TASK ITEM
Tally up the lines below containing the string "https", then write the number alone.
(PROVIDED INFORMATION Opens)
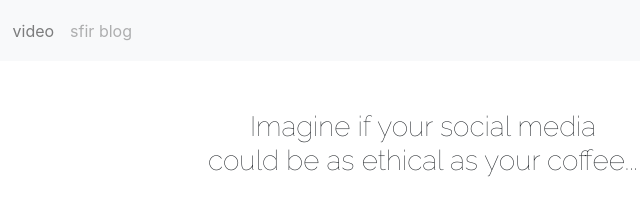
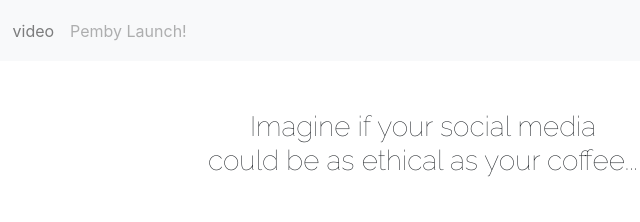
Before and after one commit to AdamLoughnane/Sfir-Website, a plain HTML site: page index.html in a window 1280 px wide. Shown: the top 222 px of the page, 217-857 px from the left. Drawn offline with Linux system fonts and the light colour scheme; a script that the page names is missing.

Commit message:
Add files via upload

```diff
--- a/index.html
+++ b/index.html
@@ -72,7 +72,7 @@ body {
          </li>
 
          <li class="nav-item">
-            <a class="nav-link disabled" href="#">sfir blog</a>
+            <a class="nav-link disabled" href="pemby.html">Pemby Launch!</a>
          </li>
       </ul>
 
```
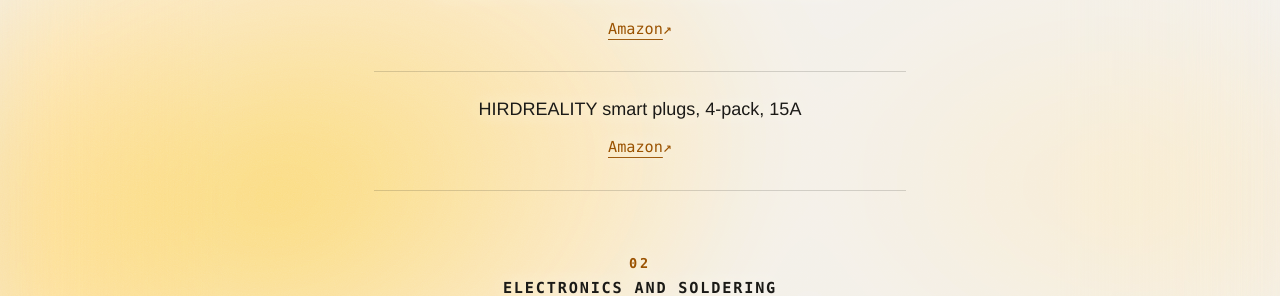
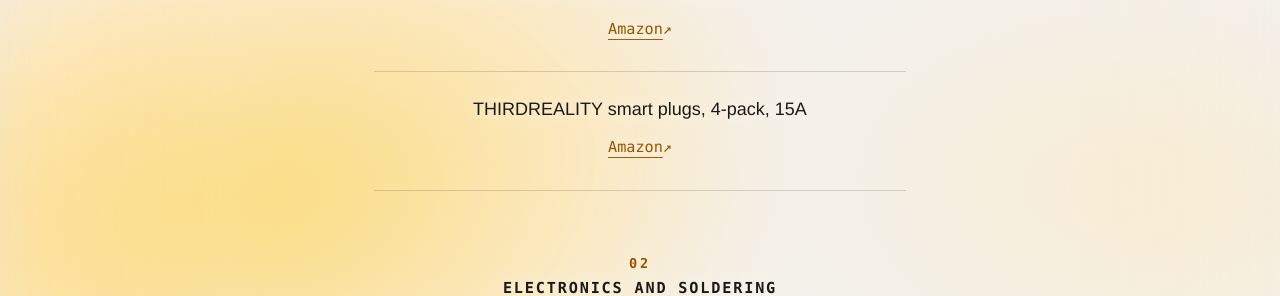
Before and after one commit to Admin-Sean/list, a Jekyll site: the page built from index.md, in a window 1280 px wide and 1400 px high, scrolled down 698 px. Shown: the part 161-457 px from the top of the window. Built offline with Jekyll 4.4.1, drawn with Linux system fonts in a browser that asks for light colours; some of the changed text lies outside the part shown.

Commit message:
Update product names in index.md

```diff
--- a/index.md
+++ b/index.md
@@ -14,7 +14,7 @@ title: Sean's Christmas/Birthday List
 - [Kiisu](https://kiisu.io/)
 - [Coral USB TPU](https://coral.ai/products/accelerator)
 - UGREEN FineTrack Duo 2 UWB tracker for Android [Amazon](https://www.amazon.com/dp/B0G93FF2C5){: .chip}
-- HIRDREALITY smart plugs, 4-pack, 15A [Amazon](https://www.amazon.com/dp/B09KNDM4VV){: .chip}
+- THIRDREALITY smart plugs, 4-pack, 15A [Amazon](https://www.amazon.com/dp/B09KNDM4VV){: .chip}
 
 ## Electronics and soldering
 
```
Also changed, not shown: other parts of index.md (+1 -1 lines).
(PROVIDED INFORMATION Closes)
(PROVIDED INFORMATION Opens)
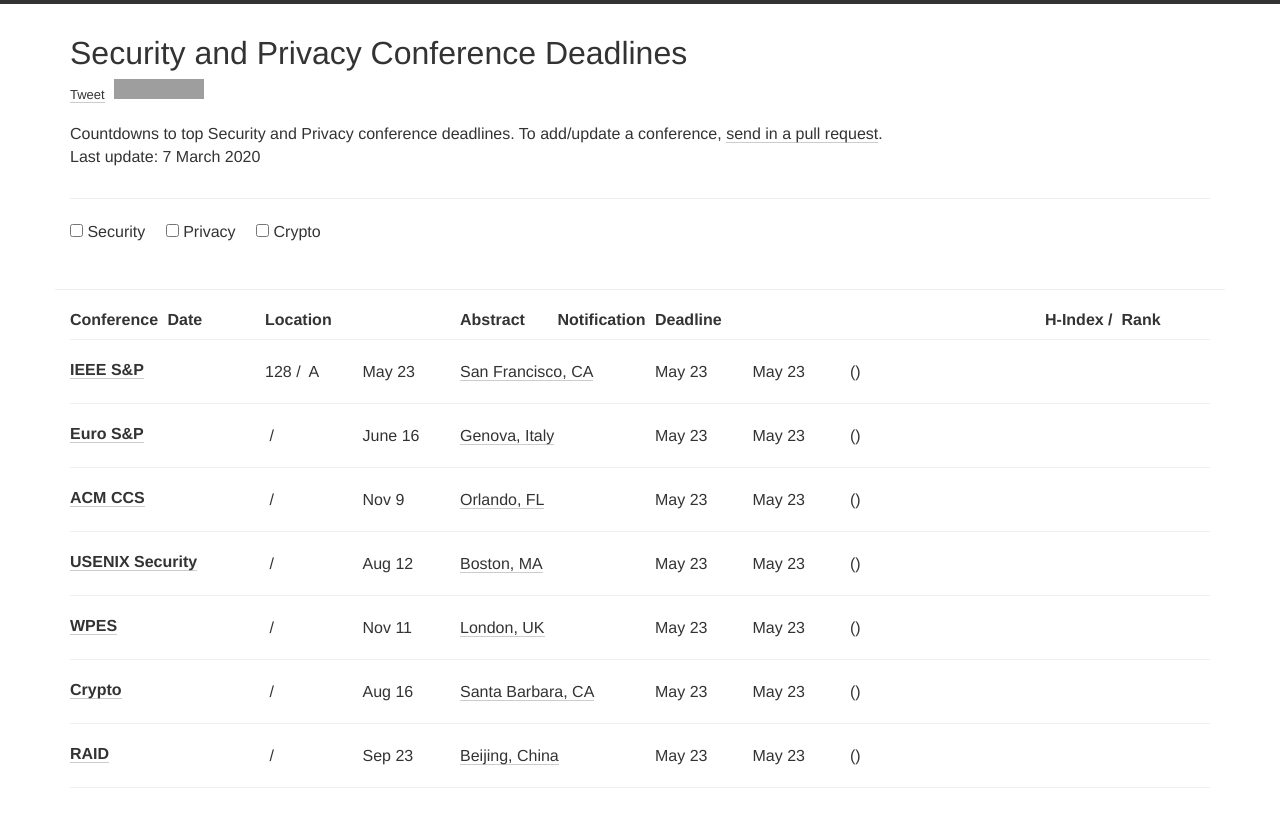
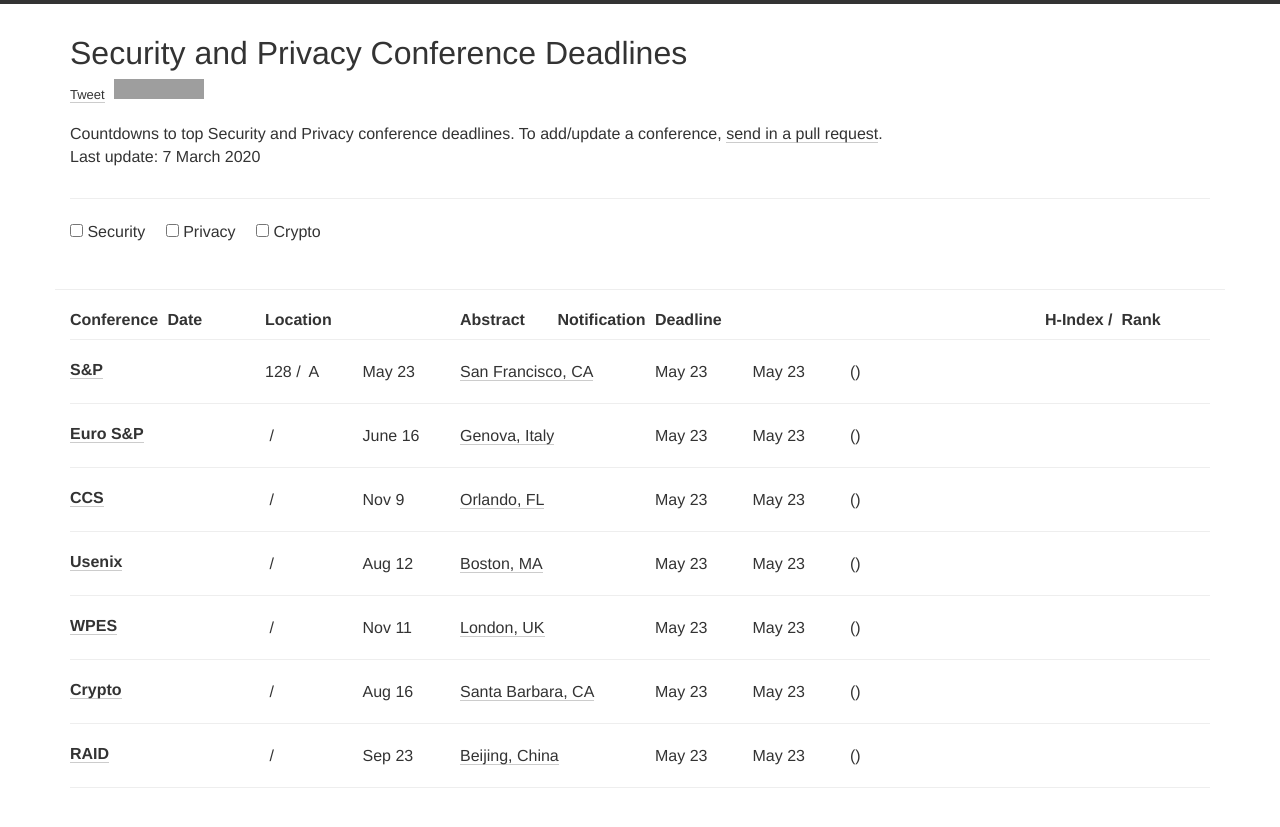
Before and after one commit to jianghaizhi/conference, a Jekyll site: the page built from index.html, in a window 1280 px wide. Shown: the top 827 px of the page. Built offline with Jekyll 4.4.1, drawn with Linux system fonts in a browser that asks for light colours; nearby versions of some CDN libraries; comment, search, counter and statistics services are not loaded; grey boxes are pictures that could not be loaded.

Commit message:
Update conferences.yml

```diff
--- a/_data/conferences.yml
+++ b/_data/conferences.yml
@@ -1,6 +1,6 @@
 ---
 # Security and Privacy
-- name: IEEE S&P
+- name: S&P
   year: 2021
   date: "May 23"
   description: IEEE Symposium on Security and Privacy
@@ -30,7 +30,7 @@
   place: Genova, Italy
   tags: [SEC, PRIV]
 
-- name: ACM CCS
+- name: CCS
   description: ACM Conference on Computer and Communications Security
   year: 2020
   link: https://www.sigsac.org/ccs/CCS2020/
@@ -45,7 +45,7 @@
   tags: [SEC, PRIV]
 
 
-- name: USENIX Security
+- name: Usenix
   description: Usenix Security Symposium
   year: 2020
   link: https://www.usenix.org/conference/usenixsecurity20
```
(PROVIDED INFORMATION Closes)
EXERCISE RESPONSE
7